Print quality mattered in early science fiction fanzines. The credibility of the editors and authors was projected by the appearance of their publications — and this sometimes translated into professional opportunities. Access to a printing press in the 1930s was a luxury most couldn’t afford.
Beginning in 1932, Conrad H. Ruppert reshaped the world of fan publications with the printing press he bought with money saved by working in his father’s bakery. He printed issues of the most prominent fanzines of the period, including The Time Traveller, Science Fiction Digest, and Charles D. Hornig’s The Fantasy Fan. It’s not unreasonable to assert that the professional appearance of Hornig’s leaflet-sized ‘zine contributed to his ascension to the editorship of Wonder Stories at the age of 17. (You can read much more about Conrad H. Ruppert here.)
Without a friend like Ruppert, fans were limited to the only only affordable means of duplication at the time — the hectograph and the mimeograph. Both were limited in the quality and detail of reproduction. Many fanzine experimented with both, as seen in the evolution of Walter E. Marconette’s Scienti-Snaps.
But in early 1939, a new printing technology — lithography — began to radically transform the look and feel of fanzines. I say ‘new,’ because we haven’t seen any examples of this technique used in fan publications prior to 1939.
Lithography was invented in the late 1700s, when slabs of limestone were inscribed with grease pencil and rolled with ink.
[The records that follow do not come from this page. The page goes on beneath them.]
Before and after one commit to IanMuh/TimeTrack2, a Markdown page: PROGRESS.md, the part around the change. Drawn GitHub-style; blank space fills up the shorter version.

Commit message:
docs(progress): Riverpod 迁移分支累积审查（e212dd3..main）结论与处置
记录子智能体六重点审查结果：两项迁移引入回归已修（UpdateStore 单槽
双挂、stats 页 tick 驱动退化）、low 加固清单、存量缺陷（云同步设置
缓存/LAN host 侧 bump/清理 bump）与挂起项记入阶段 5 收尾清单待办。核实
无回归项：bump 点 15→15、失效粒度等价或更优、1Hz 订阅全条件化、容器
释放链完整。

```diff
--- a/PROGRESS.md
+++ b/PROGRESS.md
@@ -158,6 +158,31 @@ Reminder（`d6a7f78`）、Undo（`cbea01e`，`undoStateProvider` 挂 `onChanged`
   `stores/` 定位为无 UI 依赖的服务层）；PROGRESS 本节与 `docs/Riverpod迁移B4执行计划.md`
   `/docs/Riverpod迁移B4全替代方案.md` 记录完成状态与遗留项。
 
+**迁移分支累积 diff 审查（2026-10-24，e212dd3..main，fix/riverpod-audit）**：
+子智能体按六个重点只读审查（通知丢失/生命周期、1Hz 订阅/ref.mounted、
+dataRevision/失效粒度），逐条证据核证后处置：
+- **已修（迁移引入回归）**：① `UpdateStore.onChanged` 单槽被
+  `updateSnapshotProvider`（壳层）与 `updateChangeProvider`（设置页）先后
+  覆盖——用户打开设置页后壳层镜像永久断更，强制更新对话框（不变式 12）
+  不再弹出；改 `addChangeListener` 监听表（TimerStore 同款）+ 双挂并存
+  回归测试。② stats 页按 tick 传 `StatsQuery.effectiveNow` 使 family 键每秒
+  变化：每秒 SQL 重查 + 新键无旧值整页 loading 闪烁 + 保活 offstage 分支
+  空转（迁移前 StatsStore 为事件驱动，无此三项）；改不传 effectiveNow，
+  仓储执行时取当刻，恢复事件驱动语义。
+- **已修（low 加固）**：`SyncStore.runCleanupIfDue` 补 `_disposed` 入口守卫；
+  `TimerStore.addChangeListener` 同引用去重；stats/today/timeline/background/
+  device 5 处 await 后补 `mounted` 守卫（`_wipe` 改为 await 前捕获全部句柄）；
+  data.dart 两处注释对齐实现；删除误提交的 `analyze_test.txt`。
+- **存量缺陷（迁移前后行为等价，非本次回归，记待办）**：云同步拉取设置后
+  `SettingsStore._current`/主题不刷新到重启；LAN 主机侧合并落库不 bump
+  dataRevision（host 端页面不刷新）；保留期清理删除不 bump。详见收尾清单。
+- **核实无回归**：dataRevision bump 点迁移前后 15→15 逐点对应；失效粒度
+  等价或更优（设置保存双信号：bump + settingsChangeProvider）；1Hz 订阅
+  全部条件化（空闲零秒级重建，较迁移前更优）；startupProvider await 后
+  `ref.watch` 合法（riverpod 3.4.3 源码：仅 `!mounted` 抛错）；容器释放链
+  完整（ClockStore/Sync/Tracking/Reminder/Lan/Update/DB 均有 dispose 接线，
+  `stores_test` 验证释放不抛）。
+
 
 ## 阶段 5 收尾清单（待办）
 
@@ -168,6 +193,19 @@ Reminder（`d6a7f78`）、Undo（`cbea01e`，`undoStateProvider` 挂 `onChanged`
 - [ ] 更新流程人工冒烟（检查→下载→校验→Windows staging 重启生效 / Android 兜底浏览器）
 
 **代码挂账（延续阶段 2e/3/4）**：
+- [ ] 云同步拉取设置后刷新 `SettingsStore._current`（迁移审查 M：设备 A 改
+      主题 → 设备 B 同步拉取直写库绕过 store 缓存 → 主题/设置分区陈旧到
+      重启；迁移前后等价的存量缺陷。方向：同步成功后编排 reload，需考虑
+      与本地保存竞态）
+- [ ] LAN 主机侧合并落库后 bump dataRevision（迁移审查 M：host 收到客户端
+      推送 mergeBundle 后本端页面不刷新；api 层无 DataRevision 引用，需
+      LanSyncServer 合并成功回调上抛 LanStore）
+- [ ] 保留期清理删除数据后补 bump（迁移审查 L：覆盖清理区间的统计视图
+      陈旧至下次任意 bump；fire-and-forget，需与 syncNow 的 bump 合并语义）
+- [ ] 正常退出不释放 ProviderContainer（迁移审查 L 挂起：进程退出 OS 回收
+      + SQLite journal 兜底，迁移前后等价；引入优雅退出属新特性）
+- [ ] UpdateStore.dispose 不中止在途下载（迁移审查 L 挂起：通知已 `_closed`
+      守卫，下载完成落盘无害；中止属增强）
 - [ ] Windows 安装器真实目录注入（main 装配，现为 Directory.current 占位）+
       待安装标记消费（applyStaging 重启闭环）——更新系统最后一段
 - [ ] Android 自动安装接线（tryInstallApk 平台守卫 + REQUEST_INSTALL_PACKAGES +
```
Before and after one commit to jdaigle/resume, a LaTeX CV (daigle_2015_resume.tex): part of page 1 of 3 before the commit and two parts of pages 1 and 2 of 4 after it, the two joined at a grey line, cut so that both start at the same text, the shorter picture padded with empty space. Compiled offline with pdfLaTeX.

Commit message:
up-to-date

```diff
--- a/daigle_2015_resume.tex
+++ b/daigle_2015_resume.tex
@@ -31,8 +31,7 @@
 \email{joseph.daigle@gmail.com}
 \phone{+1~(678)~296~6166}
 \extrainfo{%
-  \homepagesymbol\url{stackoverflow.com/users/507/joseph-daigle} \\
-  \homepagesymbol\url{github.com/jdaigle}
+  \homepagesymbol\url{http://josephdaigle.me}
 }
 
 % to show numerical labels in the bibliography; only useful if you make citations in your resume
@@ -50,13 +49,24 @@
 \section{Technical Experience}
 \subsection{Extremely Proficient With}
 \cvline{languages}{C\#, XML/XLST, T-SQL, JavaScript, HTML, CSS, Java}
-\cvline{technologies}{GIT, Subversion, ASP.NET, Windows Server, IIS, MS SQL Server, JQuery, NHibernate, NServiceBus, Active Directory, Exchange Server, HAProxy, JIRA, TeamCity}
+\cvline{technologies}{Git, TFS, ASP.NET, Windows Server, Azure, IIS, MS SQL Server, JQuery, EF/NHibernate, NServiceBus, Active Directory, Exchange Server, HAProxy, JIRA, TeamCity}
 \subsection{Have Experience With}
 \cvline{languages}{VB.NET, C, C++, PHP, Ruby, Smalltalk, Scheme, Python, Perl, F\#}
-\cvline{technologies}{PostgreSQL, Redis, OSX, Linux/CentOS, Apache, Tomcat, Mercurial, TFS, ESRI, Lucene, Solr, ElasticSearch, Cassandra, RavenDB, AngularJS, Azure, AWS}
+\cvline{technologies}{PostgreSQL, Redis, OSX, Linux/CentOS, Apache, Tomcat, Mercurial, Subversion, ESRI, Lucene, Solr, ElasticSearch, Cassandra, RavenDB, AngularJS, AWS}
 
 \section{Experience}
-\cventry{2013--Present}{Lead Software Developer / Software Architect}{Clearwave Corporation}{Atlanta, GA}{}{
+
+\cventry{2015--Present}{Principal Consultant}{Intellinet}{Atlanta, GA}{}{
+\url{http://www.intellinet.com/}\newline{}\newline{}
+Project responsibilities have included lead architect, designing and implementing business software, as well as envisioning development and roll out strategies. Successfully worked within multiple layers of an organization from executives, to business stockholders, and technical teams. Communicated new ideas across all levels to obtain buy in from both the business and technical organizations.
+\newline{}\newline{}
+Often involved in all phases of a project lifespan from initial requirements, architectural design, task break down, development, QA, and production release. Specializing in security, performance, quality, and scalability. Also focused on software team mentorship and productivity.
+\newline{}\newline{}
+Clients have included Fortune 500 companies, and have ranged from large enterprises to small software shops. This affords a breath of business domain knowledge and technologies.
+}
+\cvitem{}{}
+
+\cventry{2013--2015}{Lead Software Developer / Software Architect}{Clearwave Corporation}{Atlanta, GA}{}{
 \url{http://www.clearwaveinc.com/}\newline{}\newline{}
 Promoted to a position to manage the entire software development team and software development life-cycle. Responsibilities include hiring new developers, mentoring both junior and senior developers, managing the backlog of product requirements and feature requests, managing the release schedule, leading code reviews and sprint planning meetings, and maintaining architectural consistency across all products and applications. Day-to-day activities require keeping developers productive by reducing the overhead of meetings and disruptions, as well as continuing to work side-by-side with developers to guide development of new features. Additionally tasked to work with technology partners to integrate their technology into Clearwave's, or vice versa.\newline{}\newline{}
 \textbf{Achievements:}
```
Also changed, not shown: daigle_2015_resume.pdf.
Rotary offset lithography using metal plates was developed in 1875. Technology for Photostats, an early version of photographic reproduction, was developed in the early 1900s.
In 1939, Larry Farsaci was an active fan and a founding member of the Fantasy Amateur Press Association (FAPA). In the March FAPA mailing that year (#7), he included a single-sheet lithographed image. This is the earliest example we’ve seen in fan-produced material.
The difference in clarity and resolution between this litho image and previous hecto or mimeo reproductions is immediately evident. Later in 1939, Fantasy News published a lithographed image on its cover. Ad Astra followed suit in its January 1940 issue with an image described as a “planograph.”
In 1940 and 1941, the first fully-lithographed fanzines appeared. A notable example is the successor to Scienti-Snaps, Marconette’s Bizarre.
Another ambitious example, the “semi-professional” magazine Stardust, edited by William Lawrence Hamling.
Fanzines using lithography gave the publications a step-function upgrade in attractiveness and readability. Great! But it’s not like lithography was new to the world. The question we’re working to answer is: What changed that made it possible for fanzines to utilize this method of printing?
- Did the cost of lithography (aka offset printing) significantly decline, perhaps due to some technical innovation?
- Did fans have more money to spend? Possible, since the Great Depression had largely abated.
- Was there a “Conrad H. Ruppert of lithography?” Marconette gives credit to the staff of Stardust for assistance in the production of Bizarre.
After substantial digging and help from a number of printing historians, we’ve been able to stitch together a strong hypothesis for this transition. The primary factor appears to be the growing availability of low-cost, easy-to-operate offset lithography equipment through the mid-1930s and early 1940s. Other developments also likely contributed, including new “photo-resist” (light-sensitive) coatings for creating lithograph plates via photography.
A major clue was provided by Walter J. Daugherty’s fanzine Fan, number 7, March 1946. The issue was dedicated to a single article titled “How to Print an Amateur Paper.” We sourced our copy from two collectors: John L. Coker III provided a partial copy that led us to the material, and Sam McDonald was able to supply the critical pages that refer specifically to offset lithography.
From this we know that by 1946 offset photo-lithography was available in “all large cities” at reasonable rates — $3 in 1946 translates to about $42 today. Most fanzines had circulations well below 300.
One word in this article led us to a key insight: “Multilith.” This isn’t a generic term for a printing technology. It’s a brand name, and refers to a line of offset printing presses manufactured by the Addressograph-Multigraph Corporation of Cleveland, Ohio (hereinafter AM).
This company is a fascinating case study of a firm that prospered during the Great Depression, at least in part by continuing to invest in research and development. From their annual reports, we can see their introduction of a series of offset presses that were central to the more general and affordable availability of lithography.
In 1933, AM patented and introduced the Multilith Model 1227, likely the first office-sized, electrically-powered offset printhead.
In 1938, AM reported that the Multilith had become a substantial part of their business — an indication that this equipment was reaching a wider audience.
In 1941, AM advanced this product line with the introduction of the Multilith Model 1250. This press and its namesake successors appear to have dominated small-shop and office lithography for the next few decades. Some of these machines are still in use today.
This is almost certainly the model of offset press referred to in the 1946 article.
By 1939, the First Fans were mostly young adults. Some had jobs (though many did not) and so were in a position to take advantage of this superior and now-accessible printing technology. The ability to easily replicate finely-detailed originals through photography enabled new levels of artistic expression. It seems apparent that these factors came together in the late 1930s to spur a dramatic advance in fan publishing.